INPUT RECORDS:
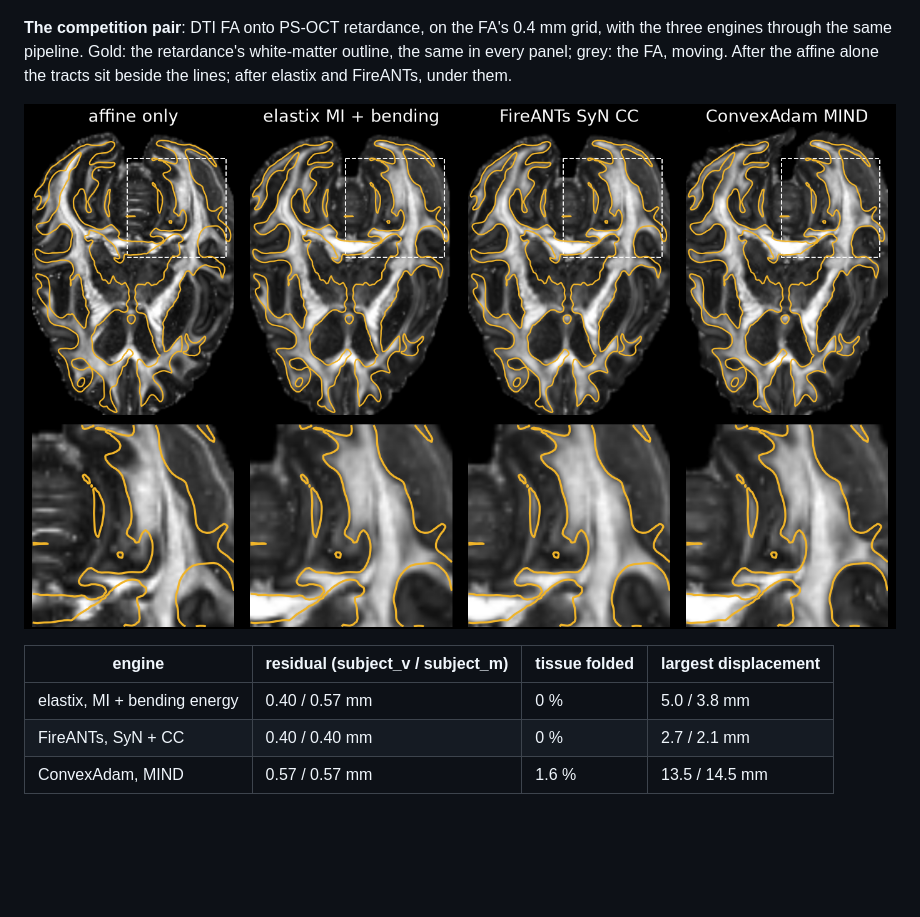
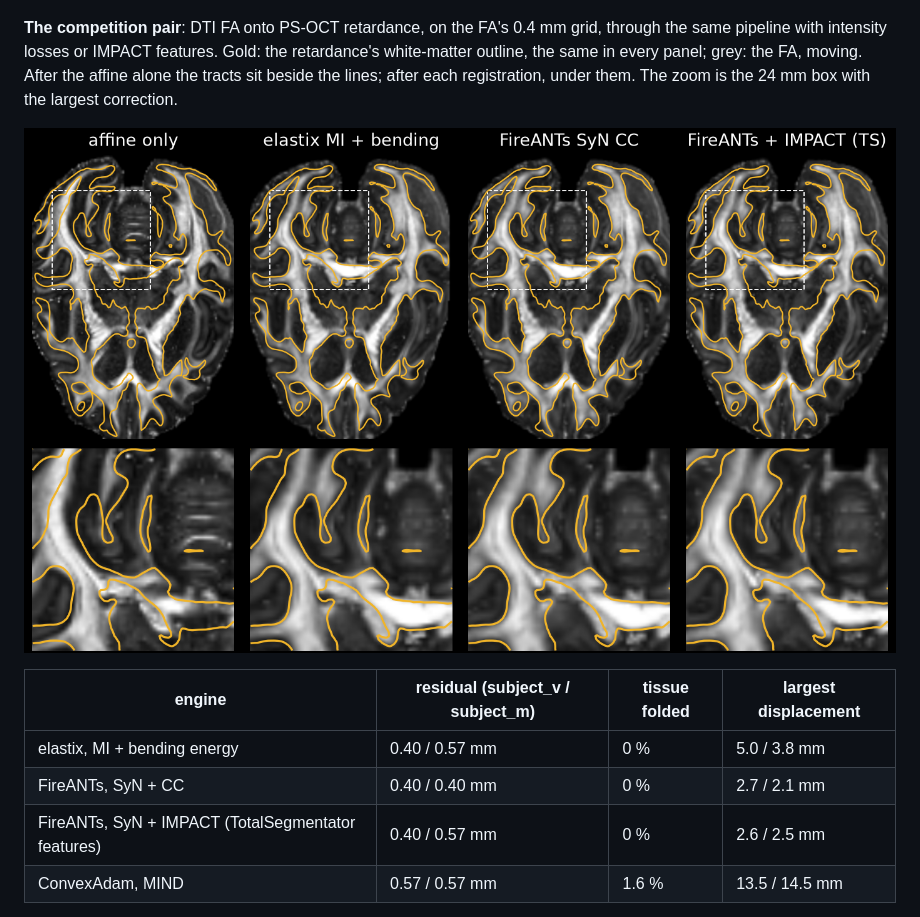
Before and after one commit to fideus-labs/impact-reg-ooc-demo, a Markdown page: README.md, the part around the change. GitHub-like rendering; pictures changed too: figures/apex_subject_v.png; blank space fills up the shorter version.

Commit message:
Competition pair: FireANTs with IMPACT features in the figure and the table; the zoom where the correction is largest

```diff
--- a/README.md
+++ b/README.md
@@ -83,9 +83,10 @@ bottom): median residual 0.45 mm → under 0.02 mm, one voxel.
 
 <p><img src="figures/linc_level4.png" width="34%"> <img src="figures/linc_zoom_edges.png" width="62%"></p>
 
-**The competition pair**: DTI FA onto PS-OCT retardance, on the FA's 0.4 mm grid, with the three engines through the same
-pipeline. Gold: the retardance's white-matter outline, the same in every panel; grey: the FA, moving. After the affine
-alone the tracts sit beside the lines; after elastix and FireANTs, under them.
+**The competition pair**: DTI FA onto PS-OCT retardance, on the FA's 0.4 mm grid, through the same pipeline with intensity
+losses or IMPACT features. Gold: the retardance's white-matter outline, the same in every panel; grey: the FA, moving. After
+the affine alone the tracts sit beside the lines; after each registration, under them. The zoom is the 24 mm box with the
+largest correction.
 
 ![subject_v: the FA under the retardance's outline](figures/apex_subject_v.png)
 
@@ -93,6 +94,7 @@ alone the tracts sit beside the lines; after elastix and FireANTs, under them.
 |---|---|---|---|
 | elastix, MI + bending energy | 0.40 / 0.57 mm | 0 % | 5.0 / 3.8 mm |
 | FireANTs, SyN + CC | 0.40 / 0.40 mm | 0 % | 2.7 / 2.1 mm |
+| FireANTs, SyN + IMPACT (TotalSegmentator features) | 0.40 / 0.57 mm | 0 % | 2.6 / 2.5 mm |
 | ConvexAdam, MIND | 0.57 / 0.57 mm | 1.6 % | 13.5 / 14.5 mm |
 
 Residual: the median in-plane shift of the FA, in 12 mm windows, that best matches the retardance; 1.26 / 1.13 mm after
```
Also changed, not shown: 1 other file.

PROBLEM TO SOLVE:
Lines of the listing above that contain the word "alone" must all be copied.

WRITTEN ANSWER:
-alone the tracts sit beside the lines; after elastix and FireANTs, under them.
+the affine alone the tracts sit beside the lines; after each registration, under them. The zoom is the 24 mm box with the
@@ -93,6 +94,7 @@ alone the tracts sit beside the lines; after elastix and FireANTs, under them.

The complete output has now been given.